- _PROBLEM_: Across the whole listing, filter for the string "util" and copy every line that has it.

- _SUPPLIED ENTRIES_:
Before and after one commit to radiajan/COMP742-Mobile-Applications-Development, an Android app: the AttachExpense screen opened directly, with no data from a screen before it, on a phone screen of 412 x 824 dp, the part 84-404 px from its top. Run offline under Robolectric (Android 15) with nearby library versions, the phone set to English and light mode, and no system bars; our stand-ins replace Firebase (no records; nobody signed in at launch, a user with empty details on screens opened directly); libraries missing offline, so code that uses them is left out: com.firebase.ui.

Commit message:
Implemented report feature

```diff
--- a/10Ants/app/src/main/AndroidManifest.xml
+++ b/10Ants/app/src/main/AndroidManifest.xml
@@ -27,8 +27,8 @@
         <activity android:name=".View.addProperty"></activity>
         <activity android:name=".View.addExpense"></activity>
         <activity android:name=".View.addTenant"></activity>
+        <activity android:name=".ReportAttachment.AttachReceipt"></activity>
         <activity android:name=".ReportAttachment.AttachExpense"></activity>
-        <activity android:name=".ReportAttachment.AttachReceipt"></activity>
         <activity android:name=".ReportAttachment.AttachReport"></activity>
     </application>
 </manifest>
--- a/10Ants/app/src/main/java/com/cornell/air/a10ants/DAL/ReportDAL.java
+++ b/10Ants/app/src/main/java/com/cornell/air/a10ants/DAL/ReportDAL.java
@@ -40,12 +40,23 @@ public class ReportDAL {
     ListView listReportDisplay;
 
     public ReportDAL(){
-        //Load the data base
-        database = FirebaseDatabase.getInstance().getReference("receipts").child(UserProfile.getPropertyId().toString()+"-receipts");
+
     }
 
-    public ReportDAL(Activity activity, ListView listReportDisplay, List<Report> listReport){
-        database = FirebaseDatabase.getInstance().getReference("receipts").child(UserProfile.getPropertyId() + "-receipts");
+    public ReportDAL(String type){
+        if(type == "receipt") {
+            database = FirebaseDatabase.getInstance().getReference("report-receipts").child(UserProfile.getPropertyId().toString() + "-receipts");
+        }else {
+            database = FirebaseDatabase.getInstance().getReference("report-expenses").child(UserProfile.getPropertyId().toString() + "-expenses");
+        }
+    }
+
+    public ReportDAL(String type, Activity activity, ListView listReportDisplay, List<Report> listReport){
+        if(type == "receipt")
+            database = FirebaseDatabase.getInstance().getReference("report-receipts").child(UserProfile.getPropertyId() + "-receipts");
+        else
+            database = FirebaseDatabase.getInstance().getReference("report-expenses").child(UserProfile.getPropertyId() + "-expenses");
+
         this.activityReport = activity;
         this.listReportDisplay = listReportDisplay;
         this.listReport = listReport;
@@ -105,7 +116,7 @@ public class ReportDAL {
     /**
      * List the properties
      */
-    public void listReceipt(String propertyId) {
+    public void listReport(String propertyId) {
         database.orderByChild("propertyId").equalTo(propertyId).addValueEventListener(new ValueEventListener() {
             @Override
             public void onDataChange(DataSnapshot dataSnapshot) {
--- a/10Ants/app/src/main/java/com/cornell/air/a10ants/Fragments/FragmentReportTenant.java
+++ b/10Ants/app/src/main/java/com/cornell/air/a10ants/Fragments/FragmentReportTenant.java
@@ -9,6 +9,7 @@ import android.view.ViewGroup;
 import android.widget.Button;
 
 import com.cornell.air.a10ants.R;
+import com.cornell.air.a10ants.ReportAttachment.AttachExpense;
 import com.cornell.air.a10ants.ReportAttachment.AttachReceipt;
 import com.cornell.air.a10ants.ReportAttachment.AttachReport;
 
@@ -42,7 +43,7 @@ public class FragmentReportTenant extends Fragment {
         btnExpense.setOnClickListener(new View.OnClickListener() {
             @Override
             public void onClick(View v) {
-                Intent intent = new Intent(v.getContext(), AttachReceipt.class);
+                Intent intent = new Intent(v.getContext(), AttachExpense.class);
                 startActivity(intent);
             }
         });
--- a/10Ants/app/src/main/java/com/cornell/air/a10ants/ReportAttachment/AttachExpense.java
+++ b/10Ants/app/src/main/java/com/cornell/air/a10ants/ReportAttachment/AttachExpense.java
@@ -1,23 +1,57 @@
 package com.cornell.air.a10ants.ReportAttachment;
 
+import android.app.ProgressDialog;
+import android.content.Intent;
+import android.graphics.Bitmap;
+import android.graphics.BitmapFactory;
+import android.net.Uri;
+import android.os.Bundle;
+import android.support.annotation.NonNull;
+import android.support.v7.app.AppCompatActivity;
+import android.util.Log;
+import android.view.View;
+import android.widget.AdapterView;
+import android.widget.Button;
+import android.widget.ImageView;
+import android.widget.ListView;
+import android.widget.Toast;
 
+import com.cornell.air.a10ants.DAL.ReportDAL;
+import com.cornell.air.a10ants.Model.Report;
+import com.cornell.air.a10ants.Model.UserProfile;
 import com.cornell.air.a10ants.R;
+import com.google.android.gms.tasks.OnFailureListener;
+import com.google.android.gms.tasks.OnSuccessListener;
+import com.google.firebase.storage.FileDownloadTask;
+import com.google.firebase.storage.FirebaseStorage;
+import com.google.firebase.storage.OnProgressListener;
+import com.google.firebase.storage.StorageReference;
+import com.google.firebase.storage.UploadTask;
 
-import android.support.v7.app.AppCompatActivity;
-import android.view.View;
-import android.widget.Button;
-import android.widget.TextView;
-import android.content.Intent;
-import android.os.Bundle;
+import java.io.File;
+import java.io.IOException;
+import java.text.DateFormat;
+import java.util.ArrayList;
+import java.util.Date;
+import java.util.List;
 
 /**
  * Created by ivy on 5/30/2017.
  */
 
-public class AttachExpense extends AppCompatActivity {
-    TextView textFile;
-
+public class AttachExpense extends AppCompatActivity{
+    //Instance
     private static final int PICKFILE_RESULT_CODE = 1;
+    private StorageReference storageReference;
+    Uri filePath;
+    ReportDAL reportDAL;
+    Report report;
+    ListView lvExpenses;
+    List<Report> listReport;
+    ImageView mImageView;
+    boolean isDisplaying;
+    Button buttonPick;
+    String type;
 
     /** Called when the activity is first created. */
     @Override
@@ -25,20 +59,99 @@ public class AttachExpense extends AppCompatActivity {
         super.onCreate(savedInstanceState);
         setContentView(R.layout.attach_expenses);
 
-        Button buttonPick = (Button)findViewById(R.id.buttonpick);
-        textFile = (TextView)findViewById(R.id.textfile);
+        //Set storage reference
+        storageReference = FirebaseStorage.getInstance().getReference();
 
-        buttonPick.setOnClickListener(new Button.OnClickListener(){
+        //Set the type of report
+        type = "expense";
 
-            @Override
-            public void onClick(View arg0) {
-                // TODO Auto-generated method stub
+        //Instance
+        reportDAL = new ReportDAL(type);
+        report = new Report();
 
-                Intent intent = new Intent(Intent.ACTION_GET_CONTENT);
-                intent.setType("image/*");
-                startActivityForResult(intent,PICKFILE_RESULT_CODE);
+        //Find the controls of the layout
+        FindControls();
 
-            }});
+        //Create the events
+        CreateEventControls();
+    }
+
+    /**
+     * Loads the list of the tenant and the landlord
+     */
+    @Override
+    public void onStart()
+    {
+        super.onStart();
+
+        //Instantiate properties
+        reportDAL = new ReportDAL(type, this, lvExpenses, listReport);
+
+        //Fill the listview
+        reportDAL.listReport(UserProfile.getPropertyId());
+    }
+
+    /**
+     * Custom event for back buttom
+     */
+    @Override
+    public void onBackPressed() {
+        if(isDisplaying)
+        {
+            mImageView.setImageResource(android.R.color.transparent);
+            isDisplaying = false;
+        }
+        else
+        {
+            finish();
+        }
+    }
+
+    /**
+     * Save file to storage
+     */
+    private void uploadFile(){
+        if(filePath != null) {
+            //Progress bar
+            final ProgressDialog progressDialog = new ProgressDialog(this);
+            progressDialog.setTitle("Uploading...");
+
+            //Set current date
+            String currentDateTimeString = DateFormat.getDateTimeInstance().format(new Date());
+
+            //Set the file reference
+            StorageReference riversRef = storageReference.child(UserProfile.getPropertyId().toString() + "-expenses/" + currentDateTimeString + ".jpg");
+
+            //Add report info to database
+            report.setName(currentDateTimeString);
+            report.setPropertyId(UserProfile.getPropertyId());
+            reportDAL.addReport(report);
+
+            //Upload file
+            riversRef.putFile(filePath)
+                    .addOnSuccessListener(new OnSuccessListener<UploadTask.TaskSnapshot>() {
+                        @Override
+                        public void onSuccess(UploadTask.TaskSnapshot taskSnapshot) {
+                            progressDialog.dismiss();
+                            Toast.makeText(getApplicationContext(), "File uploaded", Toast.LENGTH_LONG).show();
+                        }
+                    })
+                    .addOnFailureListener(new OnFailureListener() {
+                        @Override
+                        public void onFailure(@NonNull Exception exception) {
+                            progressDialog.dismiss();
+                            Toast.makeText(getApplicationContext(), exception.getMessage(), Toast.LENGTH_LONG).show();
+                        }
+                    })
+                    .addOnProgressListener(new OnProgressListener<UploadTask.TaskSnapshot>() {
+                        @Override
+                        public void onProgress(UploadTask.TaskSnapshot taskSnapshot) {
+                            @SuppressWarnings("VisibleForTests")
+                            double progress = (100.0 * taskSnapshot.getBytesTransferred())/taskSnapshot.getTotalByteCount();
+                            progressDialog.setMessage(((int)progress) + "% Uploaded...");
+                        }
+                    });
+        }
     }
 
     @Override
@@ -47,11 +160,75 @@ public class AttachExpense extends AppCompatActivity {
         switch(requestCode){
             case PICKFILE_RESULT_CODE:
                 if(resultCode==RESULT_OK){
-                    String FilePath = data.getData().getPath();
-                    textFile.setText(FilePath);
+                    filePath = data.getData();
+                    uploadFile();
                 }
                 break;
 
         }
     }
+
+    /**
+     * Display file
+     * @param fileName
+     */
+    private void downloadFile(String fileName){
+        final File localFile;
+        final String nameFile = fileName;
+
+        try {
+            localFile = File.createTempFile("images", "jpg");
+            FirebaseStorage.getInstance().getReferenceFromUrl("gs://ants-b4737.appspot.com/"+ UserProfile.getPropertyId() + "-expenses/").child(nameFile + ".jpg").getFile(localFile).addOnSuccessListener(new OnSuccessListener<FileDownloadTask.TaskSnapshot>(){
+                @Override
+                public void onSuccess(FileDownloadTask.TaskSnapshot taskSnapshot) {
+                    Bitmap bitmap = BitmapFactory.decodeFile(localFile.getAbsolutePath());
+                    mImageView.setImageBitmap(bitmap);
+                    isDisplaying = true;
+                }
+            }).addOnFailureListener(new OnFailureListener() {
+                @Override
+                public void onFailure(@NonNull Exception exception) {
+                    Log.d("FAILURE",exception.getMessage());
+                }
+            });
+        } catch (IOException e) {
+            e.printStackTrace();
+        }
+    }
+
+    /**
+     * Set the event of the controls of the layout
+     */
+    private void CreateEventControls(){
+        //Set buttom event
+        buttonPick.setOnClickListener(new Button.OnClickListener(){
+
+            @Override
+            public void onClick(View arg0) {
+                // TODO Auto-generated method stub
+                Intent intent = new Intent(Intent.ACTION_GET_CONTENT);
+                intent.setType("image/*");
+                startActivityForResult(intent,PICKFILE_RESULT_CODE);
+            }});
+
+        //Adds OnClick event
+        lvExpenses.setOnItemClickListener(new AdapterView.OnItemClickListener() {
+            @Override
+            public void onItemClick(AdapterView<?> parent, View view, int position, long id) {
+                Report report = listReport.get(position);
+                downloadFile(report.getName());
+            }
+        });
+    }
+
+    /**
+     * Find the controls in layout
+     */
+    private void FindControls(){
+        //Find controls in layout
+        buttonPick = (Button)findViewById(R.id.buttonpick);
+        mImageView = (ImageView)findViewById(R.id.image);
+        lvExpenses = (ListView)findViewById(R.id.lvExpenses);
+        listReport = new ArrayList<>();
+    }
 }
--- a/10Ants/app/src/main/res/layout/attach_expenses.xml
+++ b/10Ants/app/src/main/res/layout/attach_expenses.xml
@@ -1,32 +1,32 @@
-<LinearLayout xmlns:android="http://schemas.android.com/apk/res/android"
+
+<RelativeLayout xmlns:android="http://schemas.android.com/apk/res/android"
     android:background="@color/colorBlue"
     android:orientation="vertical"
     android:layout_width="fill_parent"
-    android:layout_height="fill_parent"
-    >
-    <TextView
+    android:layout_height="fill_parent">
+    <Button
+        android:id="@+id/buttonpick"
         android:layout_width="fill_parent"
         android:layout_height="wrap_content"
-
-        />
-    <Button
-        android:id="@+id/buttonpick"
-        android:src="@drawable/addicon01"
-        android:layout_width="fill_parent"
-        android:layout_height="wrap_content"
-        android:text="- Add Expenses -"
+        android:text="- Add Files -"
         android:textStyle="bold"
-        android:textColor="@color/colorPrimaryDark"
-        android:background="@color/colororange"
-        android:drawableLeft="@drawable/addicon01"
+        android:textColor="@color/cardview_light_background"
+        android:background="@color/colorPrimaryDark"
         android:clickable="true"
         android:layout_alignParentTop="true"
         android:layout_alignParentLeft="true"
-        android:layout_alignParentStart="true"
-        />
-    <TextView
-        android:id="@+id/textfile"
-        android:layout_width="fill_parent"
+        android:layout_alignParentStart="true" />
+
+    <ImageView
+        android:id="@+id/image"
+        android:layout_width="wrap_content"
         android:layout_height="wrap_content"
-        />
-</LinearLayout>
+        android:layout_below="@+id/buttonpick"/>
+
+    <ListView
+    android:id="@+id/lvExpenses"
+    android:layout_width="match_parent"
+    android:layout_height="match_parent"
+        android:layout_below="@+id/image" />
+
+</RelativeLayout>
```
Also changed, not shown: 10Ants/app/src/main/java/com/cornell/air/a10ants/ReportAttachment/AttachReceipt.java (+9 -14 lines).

- _OUTPUT FOR THIS EXERCISE_:
+import android.util.Log;
+import java.util.ArrayList;
+import java.util.Date;
+import java.util.List;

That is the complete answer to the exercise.